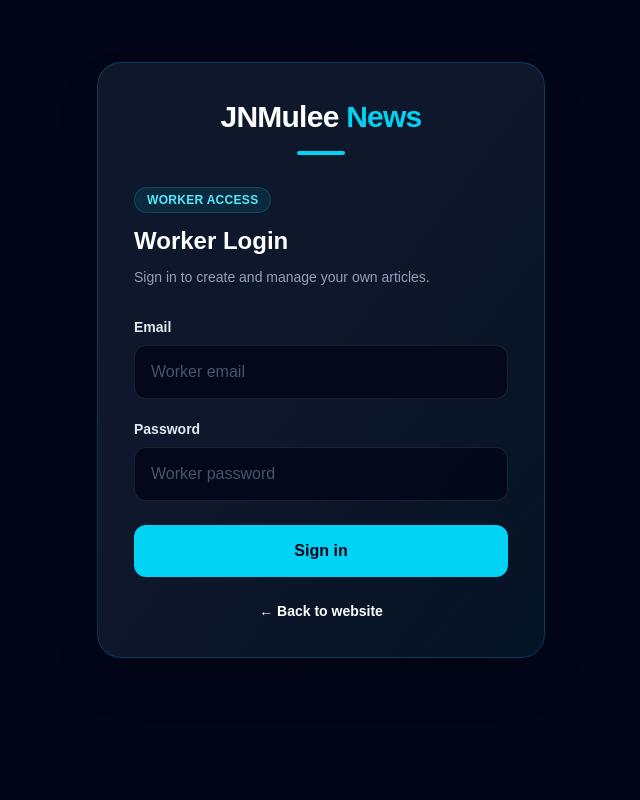
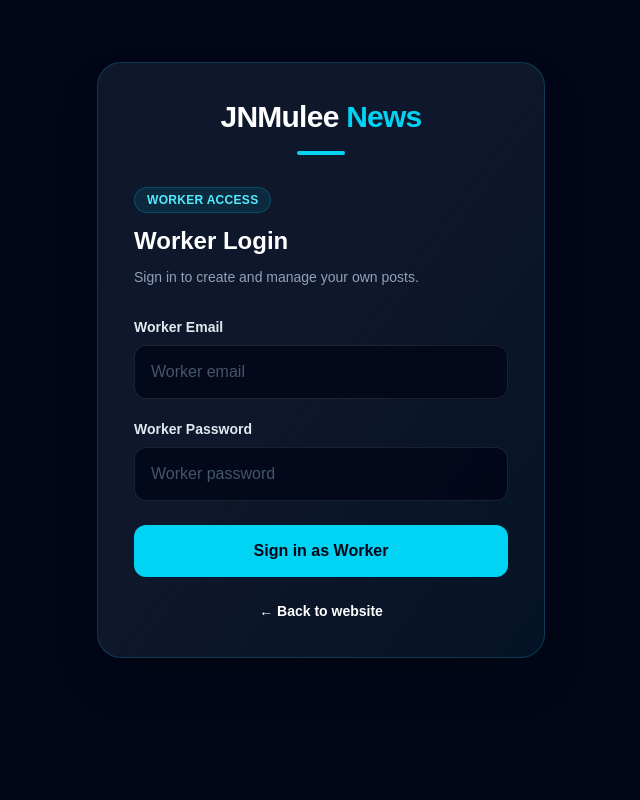
Before and after one commit to JnmuleeNews/Jnmulee-news, a Next.js app: page /worker/login in a window 1280 px wide. Shown: the top 800 px of the page, without its empty margins (319-959 px from the left). Built offline with nearby package versions, Linux system fonts and the light colour scheme; no server answers.

Commit message:
Update page.tsx

```diff
--- a/app/worker/login/page.tsx
+++ b/app/worker/login/page.tsx
@@ -16,30 +16,29 @@ export default function WorkerLoginPage() {
   const [loading, setLoading] = useState(false);
 
   useEffect(() => {
-    let active = true;
+    checkWorkerSession();
+  }, []);
 
-    async function checkSession() {
+  async function checkWorkerSession() {
     const {
       data: { user },
     } = await supabase.auth.getUser();
 
-      if (!active || !user) return;
+    if (!user) return;
 
     const role = user.app_metadata?.role;
 
+    /*
+     * Only automatically redirect an existing WORKER.
+     *
+     * Do NOT redirect an existing admin session to /admin.
+     * The user may be trying to switch from the admin account
+     * to a worker account in the same browser.
+     */
     if (role === "worker") {
       window.location.replace("/worker");
-      } else if (role === "admin") {
-        window.location.replace("/admin");
     }
   }
-
-    checkSession();
-
-    return () => {
-      active = false;
-    };
-  }, []);
 
   async function handleLogin(
     event: React.FormEvent<HTMLFormElement>
@@ -60,6 +59,12 @@ export default function WorkerLoginPage() {
         return;
       }
 
+      /*
+       * Sign in with the worker credentials.
+       *
+       * Supabase will replace the current browser session
+       * with this account's session.
+       */
       const { data, error: loginError } =
         await supabase.auth.signInWithPassword({
           email: cleanEmail,
@@ -85,7 +90,7 @@ export default function WorkerLoginPage() {
 
         if (role === "admin") {
           setError(
-            "This is an administrator account. Please use the admin login."
+            "This account is an administrator account. Use a worker account to enter the Worker Dashboard."
           );
         } else {
           setError(
@@ -97,22 +102,32 @@ export default function WorkerLoginPage() {
         return;
       }
 
+      /*
+       * Confirm the browser has the new session.
+       */
       const {
         data: { session },
       } = await supabase.auth.getSession();
 
       if (!session) {
         setError(
-          "The login session could not be created. Please try again."
+          "The worker session could not be created. Please try again."
         );
         setLoading(false);
         return;
       }
 
+      /*
+       * Worker authentication is successful.
+       */
       window.location.replace("/worker");
     } catch (err) {
       console.error(err);
-      setError("Unable to sign in. Please try again.");
+
+      setError(
+        "Unable to sign in. Please try again."
+      );
+
       setLoading(false);
     }
   }
@@ -129,8 +144,12 @@ export default function WorkerLoginPage() {
               href="/"
               className="text-3xl font-black tracking-tight"
             >
-              <span className="text-white">JNMulee</span>{" "}
-              <span className="text-cyan-400">News</span>
+              <span className="text-white">
+                JNMulee
+              </span>{" "}
+              <span className="text-cyan-400">
+                News
+              </span>
             </Link>
 
             <div className="mx-auto mt-4 h-1 w-12 rounded-full bg-cyan-400" />
@@ -146,7 +165,7 @@ export default function WorkerLoginPage() {
             </h1>
 
             <p className="mt-2 text-sm leading-6 text-slate-400">
-              Sign in to create and manage your own articles.
+              Sign in to create and manage your own posts.
             </p>
           </div>
 
@@ -154,7 +173,7 @@ export default function WorkerLoginPage() {
             htmlFor="email"
             className="mb-2 block text-sm font-semibold text-slate-200"
           >
-            Email
+            Worker Email
           </label>
 
           <input
@@ -178,7 +197,7 @@ export default function WorkerLoginPage() {
             htmlFor="password"
             className="mb-2 block text-sm font-semibold text-slate-200"
           >
-            Password
+            Worker Password
           </label>
 
           <input
@@ -206,7 +225,9 @@ export default function WorkerLoginPage() {
             disabled={loading}
             className="mt-6 w-full rounded-xl bg-cyan-400 px-5 py-3.5 font-black text-slate-950 transition hover:bg-cyan-300 disabled:cursor-not-allowed disabled:opacity-50"
           >
-            {loading ? "Signing in..." : "Sign in"}
+            {loading
+              ? "Signing in..."
+              : "Sign in as Worker"}
           </button>
 
           <Link
```
Lines whose indentation alone changed are shown as unchanged.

════════════════

> [ASSIGNMENT]: Which lines above contain the word "span"? Show each of them.

> [RESULT OF THIS EXERCISE]:
-              <span className="text-white">JNMulee</span>{" "}
-              <span className="text-cyan-400">News</span>
+              <span className="text-white">
+              </span>{" "}
+              <span className="text-cyan-400">
+              </span>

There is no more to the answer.